### Problem description
Using the data that follows, report how many lines include "static"; output no other text.

### Dataset content

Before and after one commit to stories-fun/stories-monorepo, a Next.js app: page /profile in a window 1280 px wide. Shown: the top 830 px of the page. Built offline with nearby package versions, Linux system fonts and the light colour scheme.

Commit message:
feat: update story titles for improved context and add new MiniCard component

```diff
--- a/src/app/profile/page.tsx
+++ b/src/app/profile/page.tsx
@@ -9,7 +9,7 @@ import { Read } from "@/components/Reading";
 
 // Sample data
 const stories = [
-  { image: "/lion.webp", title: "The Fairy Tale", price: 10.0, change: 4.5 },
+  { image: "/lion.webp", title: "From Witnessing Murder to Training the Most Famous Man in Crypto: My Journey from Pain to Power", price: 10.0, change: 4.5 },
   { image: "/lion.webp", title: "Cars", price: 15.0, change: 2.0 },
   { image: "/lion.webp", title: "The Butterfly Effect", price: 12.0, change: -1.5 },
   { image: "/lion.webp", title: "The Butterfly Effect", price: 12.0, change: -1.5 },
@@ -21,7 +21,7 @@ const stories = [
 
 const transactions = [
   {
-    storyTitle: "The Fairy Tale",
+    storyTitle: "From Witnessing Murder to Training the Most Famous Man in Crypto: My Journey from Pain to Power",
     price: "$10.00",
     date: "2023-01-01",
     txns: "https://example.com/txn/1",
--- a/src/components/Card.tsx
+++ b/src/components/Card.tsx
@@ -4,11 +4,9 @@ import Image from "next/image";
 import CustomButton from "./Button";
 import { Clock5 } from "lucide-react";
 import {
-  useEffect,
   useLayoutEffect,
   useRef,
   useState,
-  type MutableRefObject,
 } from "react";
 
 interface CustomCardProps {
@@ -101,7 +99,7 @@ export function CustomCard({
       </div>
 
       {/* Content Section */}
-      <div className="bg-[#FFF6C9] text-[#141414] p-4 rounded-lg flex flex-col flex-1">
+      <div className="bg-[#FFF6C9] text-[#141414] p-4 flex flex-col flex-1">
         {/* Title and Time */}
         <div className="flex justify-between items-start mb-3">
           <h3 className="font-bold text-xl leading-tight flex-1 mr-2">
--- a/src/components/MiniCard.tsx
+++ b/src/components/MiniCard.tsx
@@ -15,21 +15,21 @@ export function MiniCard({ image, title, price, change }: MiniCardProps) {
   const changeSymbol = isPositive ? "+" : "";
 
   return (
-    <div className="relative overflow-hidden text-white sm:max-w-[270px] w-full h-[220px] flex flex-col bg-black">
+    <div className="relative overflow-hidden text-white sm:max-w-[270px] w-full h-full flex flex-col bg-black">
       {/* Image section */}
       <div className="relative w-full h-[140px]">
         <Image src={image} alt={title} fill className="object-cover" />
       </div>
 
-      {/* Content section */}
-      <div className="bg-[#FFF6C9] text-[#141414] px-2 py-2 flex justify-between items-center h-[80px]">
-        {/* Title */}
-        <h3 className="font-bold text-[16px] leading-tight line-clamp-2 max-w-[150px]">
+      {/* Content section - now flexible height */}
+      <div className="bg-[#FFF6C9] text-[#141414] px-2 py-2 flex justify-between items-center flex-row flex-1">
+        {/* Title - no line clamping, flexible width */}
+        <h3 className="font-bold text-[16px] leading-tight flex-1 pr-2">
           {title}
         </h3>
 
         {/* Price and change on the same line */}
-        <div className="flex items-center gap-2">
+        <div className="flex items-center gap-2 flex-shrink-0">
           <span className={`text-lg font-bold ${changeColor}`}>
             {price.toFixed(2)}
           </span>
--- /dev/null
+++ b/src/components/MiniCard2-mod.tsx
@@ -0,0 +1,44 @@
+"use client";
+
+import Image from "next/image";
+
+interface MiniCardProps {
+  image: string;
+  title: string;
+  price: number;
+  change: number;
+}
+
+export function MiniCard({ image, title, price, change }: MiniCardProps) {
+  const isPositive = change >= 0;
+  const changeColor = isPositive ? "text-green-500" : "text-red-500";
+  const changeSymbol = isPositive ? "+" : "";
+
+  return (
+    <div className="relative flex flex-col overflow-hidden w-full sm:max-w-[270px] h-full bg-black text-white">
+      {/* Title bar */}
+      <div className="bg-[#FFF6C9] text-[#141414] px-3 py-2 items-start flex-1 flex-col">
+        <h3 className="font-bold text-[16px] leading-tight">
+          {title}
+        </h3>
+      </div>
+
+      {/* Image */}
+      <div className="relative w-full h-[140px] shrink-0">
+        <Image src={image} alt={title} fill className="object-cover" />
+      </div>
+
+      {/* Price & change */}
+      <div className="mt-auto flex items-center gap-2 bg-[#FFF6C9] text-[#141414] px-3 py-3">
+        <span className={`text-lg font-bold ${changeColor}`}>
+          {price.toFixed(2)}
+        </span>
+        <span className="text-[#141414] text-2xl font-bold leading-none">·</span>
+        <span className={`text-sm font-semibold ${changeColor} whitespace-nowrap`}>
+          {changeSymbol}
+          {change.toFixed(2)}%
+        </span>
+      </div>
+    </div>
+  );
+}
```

==

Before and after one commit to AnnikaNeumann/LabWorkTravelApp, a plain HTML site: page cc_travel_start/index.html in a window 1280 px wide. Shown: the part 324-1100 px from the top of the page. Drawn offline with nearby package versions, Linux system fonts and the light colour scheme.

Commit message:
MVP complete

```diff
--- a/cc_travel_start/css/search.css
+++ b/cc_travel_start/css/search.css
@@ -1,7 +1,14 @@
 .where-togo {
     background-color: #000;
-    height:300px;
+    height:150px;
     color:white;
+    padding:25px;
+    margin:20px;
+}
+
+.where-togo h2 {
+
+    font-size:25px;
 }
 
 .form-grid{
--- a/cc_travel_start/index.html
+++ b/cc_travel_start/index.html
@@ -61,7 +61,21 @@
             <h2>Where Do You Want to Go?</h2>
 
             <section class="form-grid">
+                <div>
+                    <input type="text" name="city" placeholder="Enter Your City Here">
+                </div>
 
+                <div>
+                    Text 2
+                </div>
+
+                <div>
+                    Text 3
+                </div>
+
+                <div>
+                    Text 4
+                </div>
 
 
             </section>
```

--

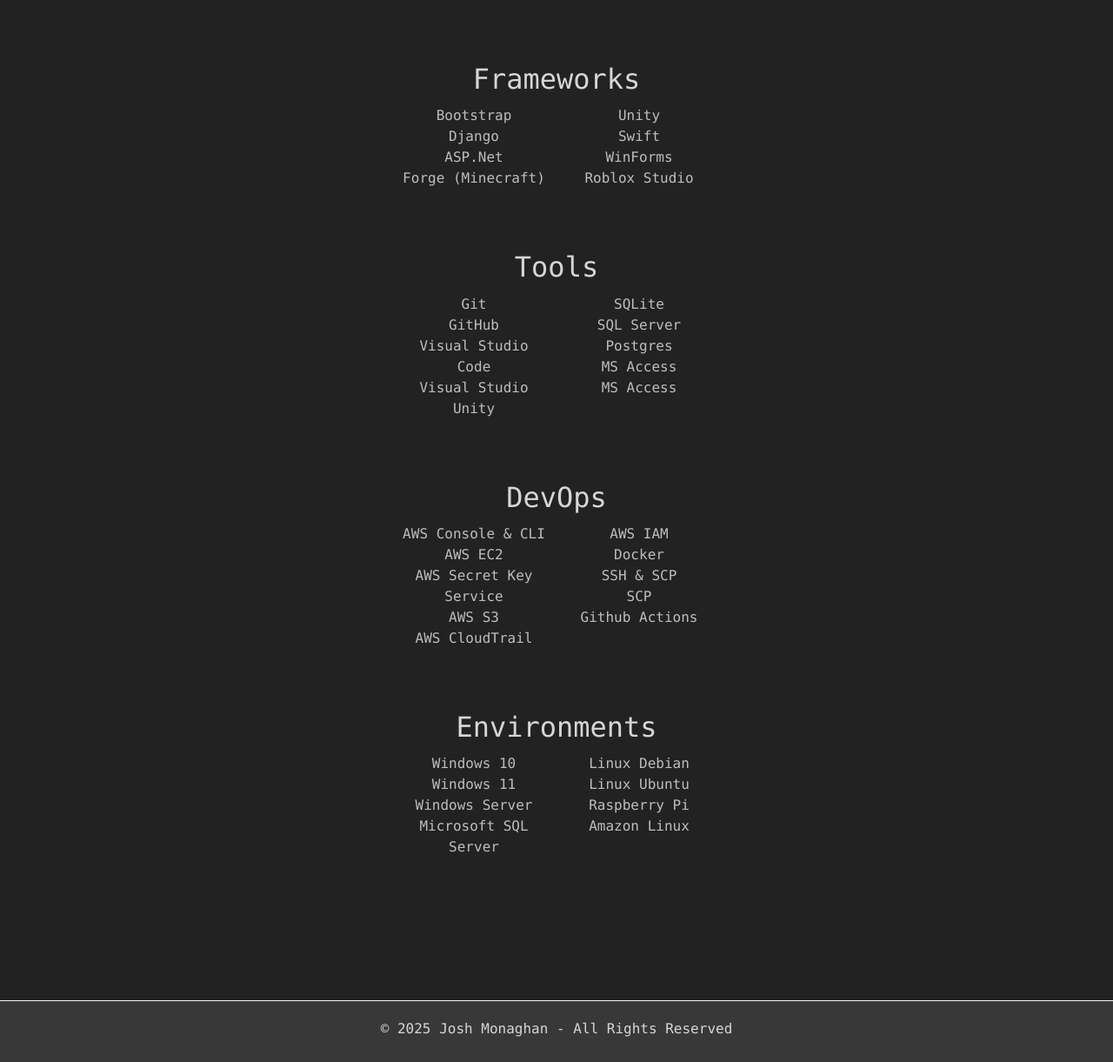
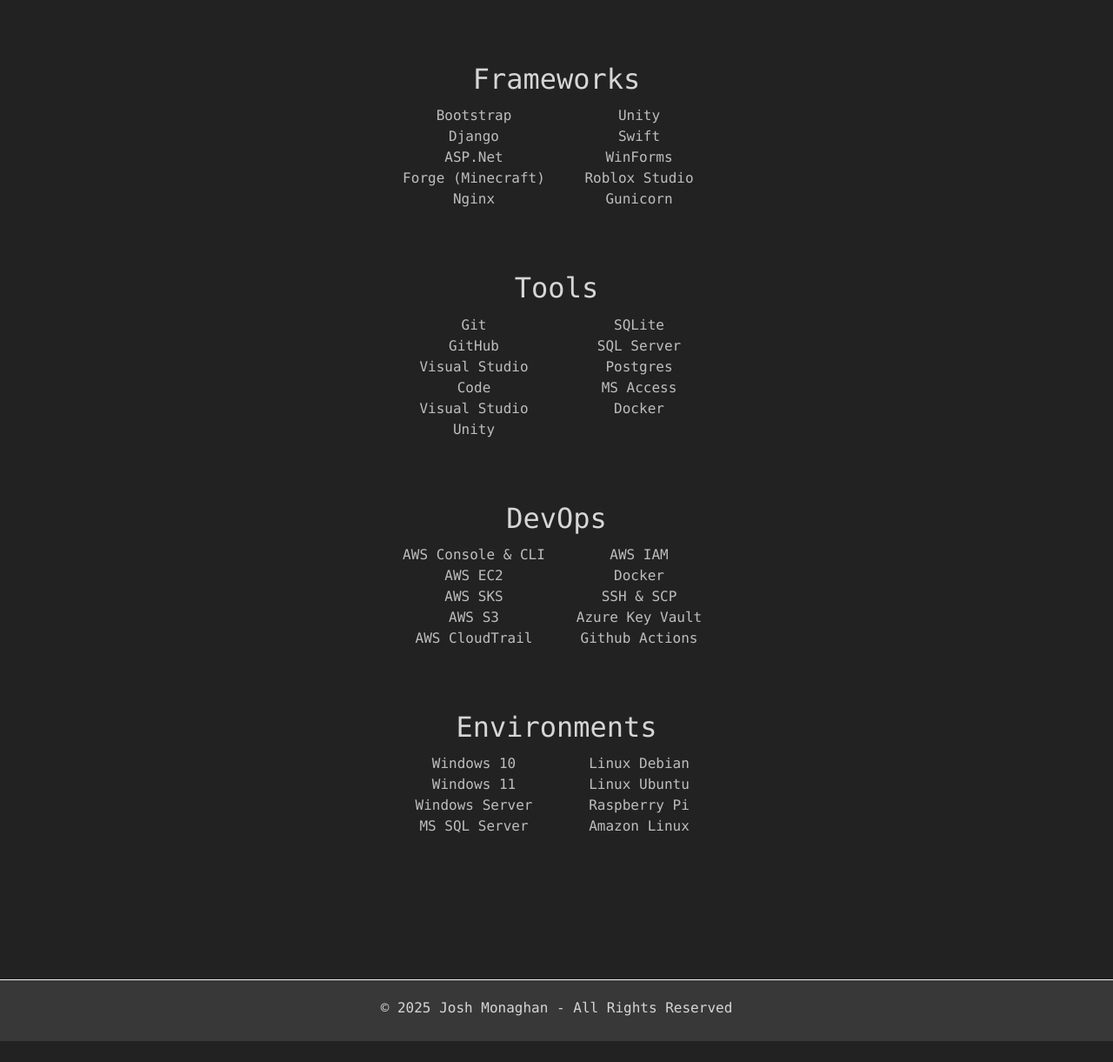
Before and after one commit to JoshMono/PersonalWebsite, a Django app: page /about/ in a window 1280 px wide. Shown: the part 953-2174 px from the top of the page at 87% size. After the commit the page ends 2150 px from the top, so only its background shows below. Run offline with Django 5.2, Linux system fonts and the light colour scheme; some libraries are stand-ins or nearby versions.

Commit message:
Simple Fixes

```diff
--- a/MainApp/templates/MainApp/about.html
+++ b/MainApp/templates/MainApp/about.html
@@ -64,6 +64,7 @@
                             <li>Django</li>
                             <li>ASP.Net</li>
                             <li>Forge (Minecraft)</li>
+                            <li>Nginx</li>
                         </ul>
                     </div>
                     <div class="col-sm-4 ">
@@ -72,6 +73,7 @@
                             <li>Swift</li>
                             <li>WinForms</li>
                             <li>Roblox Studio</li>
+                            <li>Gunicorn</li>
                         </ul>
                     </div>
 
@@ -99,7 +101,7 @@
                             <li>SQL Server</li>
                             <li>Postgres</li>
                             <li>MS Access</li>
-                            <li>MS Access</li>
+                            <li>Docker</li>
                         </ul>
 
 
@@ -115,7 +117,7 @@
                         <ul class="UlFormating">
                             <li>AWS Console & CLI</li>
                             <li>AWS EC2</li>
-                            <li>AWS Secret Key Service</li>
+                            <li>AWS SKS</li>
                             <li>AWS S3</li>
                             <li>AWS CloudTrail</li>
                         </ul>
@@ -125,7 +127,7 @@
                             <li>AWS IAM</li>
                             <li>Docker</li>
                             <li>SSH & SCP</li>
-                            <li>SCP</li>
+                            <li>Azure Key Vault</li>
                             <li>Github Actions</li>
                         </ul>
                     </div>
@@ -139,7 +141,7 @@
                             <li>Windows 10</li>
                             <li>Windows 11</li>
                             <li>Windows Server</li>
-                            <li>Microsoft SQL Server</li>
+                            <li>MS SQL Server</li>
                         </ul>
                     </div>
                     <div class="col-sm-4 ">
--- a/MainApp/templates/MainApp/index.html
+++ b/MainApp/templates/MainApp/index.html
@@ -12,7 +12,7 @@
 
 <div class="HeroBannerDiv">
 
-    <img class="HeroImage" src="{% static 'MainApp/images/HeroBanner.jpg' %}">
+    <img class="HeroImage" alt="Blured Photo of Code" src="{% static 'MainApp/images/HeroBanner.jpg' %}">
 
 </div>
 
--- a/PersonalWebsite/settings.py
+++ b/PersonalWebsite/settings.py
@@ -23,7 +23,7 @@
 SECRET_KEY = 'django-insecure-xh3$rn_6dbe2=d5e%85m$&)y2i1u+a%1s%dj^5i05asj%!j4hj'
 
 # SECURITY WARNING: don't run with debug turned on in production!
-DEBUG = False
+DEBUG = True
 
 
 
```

### Response
2